Input data section start

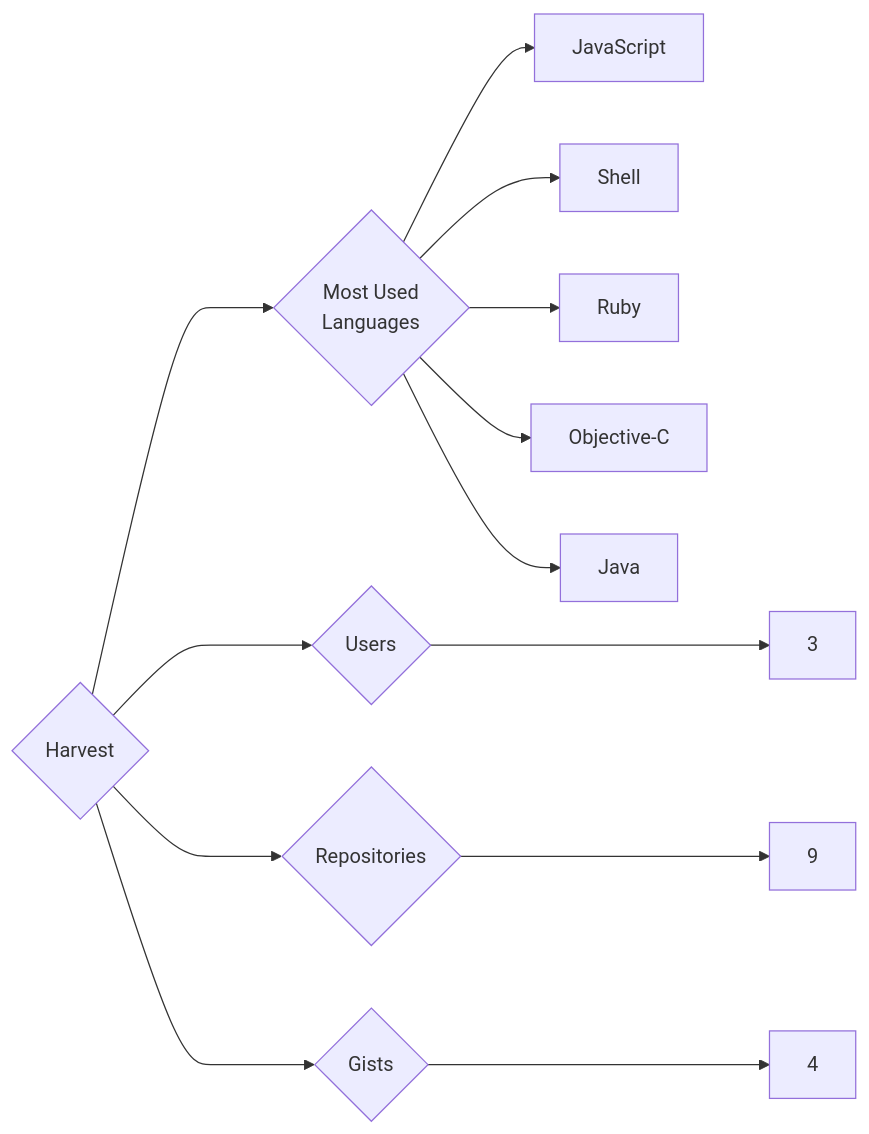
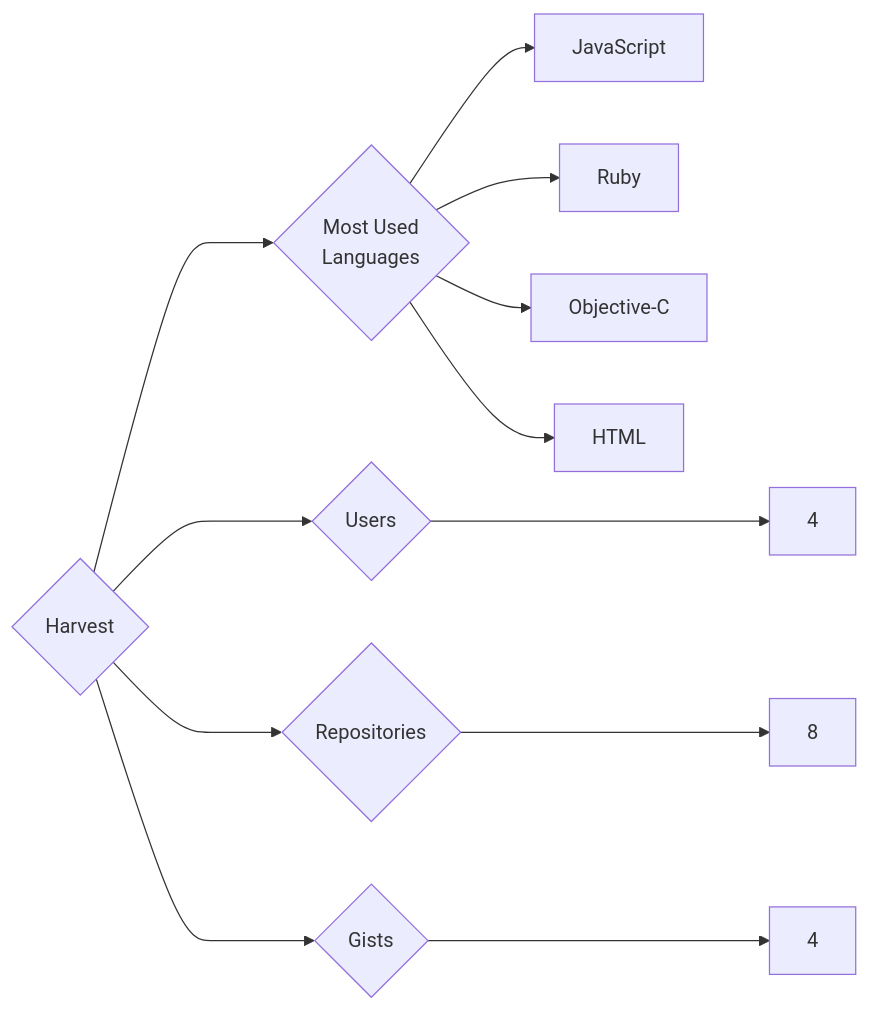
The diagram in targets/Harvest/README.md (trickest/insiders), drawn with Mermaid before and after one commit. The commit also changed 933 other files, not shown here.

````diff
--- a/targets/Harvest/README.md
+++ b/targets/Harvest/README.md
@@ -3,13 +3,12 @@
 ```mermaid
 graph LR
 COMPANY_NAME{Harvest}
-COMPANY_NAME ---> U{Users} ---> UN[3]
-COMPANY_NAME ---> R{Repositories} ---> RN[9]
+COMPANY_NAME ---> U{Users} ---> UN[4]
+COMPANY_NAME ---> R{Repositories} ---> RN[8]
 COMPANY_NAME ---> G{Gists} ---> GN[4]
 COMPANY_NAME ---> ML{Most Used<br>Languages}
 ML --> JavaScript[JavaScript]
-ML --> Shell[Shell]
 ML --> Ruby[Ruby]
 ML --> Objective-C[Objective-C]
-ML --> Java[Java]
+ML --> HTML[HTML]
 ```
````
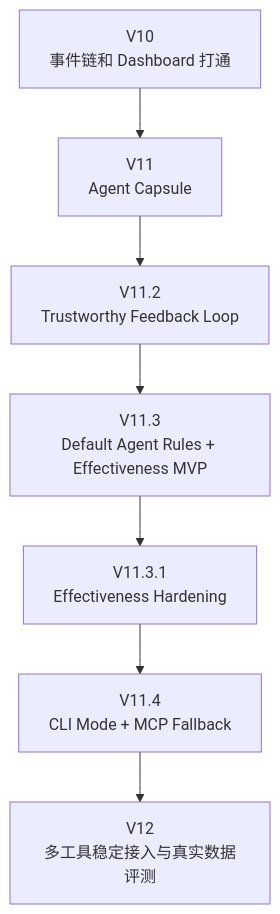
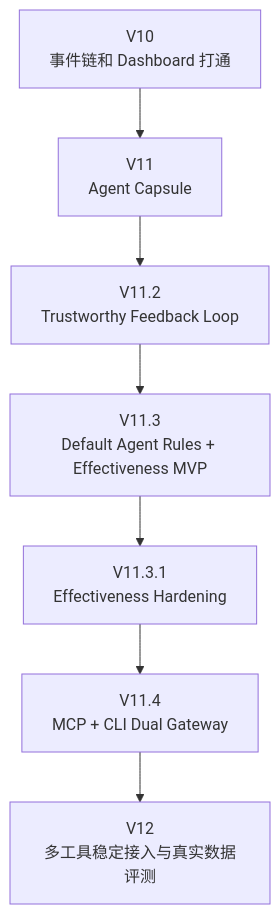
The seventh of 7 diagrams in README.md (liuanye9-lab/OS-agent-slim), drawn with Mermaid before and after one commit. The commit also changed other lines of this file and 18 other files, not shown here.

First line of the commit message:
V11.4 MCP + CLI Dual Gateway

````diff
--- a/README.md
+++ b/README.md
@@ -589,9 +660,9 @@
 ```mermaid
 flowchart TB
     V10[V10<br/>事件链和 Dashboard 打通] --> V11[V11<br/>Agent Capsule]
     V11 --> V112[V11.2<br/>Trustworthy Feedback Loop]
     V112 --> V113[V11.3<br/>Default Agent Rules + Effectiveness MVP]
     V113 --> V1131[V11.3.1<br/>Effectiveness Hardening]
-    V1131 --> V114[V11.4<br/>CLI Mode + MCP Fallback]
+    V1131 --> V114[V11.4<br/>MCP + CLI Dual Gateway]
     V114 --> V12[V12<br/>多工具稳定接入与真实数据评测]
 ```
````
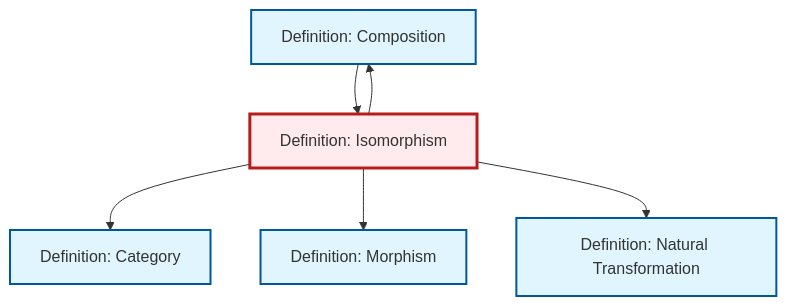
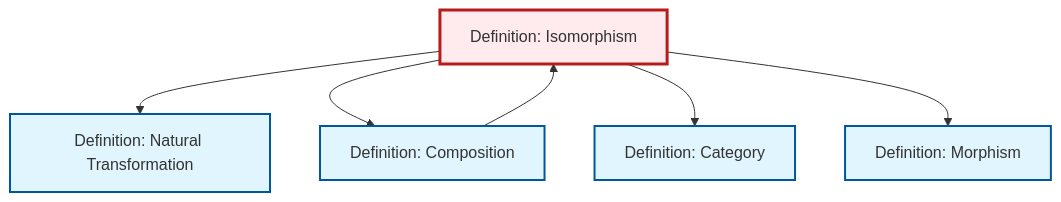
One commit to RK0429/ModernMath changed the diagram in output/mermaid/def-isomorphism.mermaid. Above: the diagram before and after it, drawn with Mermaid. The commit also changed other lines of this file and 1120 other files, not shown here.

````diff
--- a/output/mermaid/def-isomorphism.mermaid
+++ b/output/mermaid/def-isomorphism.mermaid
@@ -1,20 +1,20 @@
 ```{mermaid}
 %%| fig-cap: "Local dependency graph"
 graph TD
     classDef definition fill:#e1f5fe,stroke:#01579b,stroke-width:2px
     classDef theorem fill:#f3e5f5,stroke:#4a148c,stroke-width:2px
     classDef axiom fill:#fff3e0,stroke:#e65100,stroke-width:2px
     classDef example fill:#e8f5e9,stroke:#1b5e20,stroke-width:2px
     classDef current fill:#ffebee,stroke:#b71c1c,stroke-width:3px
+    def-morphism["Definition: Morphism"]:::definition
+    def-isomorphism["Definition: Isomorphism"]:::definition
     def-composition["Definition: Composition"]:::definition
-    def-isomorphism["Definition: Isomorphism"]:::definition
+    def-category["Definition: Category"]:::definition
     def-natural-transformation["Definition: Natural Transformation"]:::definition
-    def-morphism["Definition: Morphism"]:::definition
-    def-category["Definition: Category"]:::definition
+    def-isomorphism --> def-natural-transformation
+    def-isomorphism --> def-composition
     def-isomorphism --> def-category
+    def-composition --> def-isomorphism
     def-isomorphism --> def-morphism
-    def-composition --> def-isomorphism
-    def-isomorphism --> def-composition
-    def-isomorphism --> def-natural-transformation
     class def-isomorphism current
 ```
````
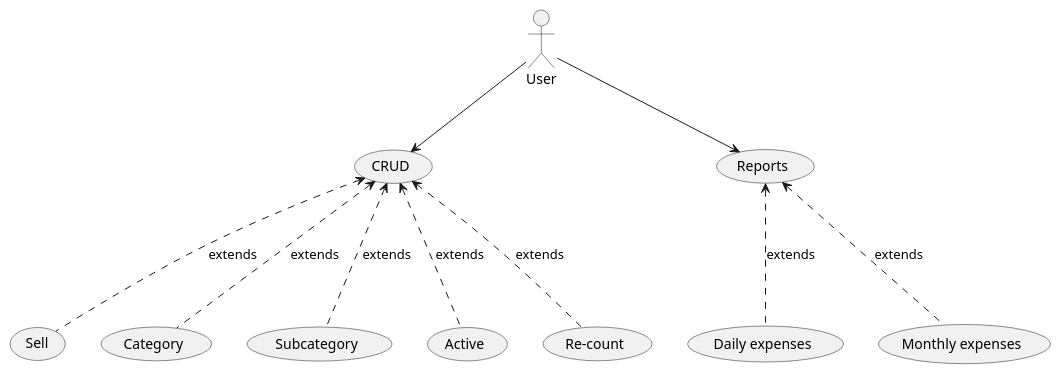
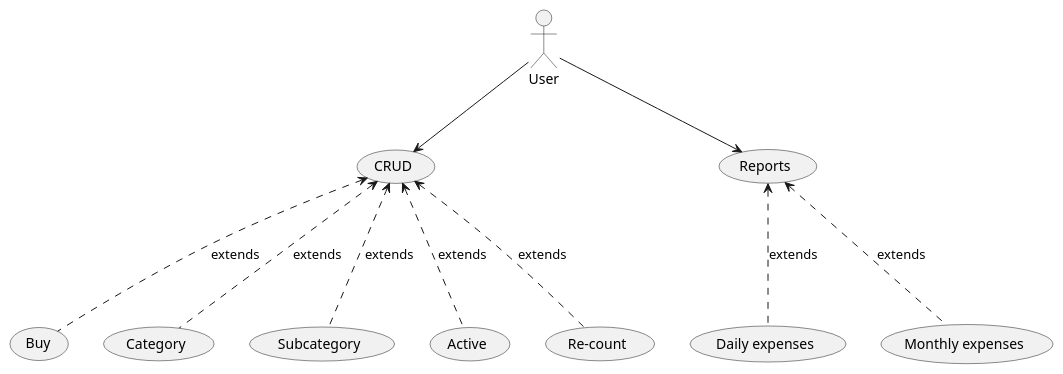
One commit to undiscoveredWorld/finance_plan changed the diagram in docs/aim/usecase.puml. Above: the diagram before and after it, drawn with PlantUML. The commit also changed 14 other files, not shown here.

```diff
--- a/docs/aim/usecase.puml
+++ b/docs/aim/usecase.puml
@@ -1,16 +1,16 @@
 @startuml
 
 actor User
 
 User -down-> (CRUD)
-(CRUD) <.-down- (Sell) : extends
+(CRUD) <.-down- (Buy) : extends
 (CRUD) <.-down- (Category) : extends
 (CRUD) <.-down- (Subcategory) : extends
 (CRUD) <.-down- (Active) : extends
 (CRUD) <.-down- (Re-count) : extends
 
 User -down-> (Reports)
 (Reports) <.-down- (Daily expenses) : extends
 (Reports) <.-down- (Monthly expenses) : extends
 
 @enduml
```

Input data section end

### [What the exercise asks]
Pick out and copy the lines of the material that include the word "usecase".

### [Expected answer]
One commit to undiscoveredWorld/finance_plan changed the diagram in docs/aim/usecase.puml. Above: the diagram before and after it, drawn with PlantUML. The commit also changed 14 other files, not shown here.
--- a/docs/aim/usecase.puml
+++ b/docs/aim/usecase.puml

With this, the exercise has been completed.